The navigator concept and Dolphin system linked strategy and tactics and identified action plans and the performance metrics to judge those plans. However it lacked a way to systematically capture and record how employees viewed the company and its culture. This softer qualitative assessment would provide crucial feedback to Skandia that the more goal-oriented metrics might overlook. For example the unbalancing of employee work/family life might have been caught earlier had there been a way to get feedback before it appeared in the form of increased staff turnover.
Navigator Insight was designed to address this shortcoming. By supplying an initial starting point of 200 tested questions and allowing any local user to create their own unique set of questions Navigator Insight provides a fast way to assess how Skandia’s employees feel. The standard questions allow the company to compare the different operating units.
More importantly Navigator Insight was designed to integrate directly into Dolphin and as a result the feedback can be included in the company’s strategic business planning system.
Putting it all together
Skandia began working with intellectual capital and competency development because it saw an untapped source of competitive advantage. Over the last decade it has developed a series of innovative solutions to help it better manage its intangible assets.
The navigator concept and its approach led to the realisation that allocating resources to develop employee competence could be directly linked to strategic and tactical goals and also that the company’s strategic ROI could be tracked as it improved its intellectual capital management.
However the emphasis on developing employees led to the formation of new challenges. The competence account and marketplace make it easier and more effective for employees to take responsibility for their continuing development while Navigator Insight gives the employees a tool to directly comment on the company’s efforts.
Skandia has begun to understand how these separate pieces come together to form a coherent framework for future development. And it has realised its business goal of converting intellectual capital (the knowledge its employees bring and generate while working) into structural capital (new benefits and solutions to improve its employees) and then into financial capital (through the creation of Netline). But most importantly Skandia continues to develop new approaches and improvements because it knows that resting on past accomplishments is the surest way to lose the future.

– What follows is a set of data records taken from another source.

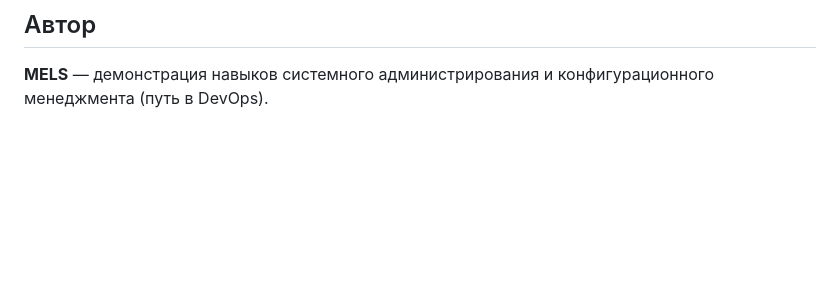
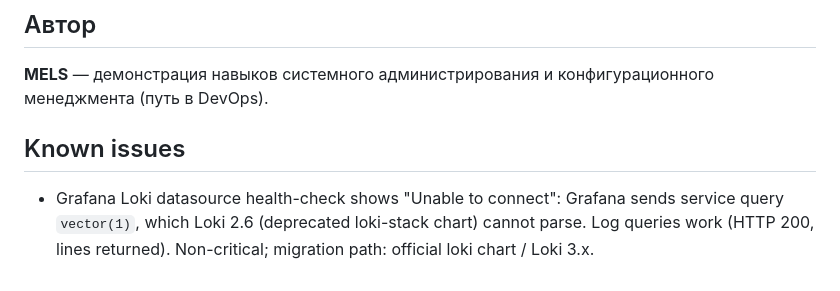
Before and after one commit to MELS-010101/infra-ansible, a Markdown page: README.md, the part around the change. Rendered like a GitHub page; blank space fills up the shorter version.

Commit message:
feat: Loki+Promtail log pipeline; document health-check known issue

```diff
--- a/README.md
+++ b/README.md
@@ -285,3 +285,5 @@ MIT — используйте и адаптируйте свободно.
 
 **MELS** — демонстрация навыков системного администрирования и конфигурационного
 менеджмента (путь в DevOps).
+## Known issues
+- Grafana Loki datasource health-check shows "Unable to connect": Grafana sends service query `vector(1)`, which Loki 2.6 (deprecated loki-stack chart) cannot parse. Log queries work (HTTP 200, lines returned). Non-critical; migration path: official loki chart / Loki 3.x.
```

Scott Hawkins is a sustainable synergist with Skandia’s Open Business XChanage. He can be contacted at: email@example.com